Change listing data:
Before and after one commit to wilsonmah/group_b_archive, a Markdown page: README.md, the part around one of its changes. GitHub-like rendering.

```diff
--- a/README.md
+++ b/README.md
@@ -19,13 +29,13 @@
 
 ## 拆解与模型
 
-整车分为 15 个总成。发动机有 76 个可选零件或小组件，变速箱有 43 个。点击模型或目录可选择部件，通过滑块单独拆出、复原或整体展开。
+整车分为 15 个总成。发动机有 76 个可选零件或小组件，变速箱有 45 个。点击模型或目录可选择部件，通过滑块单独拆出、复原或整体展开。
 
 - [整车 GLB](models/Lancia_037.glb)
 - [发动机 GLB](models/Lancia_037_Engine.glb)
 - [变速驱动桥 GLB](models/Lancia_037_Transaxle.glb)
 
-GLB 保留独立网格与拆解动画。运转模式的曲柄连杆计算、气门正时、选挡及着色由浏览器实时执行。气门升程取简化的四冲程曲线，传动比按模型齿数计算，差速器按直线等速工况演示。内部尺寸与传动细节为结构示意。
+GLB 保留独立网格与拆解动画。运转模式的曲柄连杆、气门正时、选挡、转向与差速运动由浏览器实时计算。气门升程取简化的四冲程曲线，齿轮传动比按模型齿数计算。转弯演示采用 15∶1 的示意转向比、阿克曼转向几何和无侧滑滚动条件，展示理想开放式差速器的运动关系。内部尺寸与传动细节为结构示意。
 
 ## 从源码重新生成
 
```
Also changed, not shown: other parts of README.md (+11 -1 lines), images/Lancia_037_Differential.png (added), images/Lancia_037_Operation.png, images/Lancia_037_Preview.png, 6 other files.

Exercise description:
Copy out every line of the data that includes the word "通过滑块单独拆出".

Solution for this exercise:
-整车分为 15 个总成。发动机有 76 个可选零件或小组件，变速箱有 43 个。点击模型或目录可选择部件，通过滑块单独拆出、复原或整体展开。
+整车分为 15 个总成。发动机有 76 个可选零件或小组件，变速箱有 45 个。点击模型或目录可选择部件，通过滑块单独拆出、复原或整体展开。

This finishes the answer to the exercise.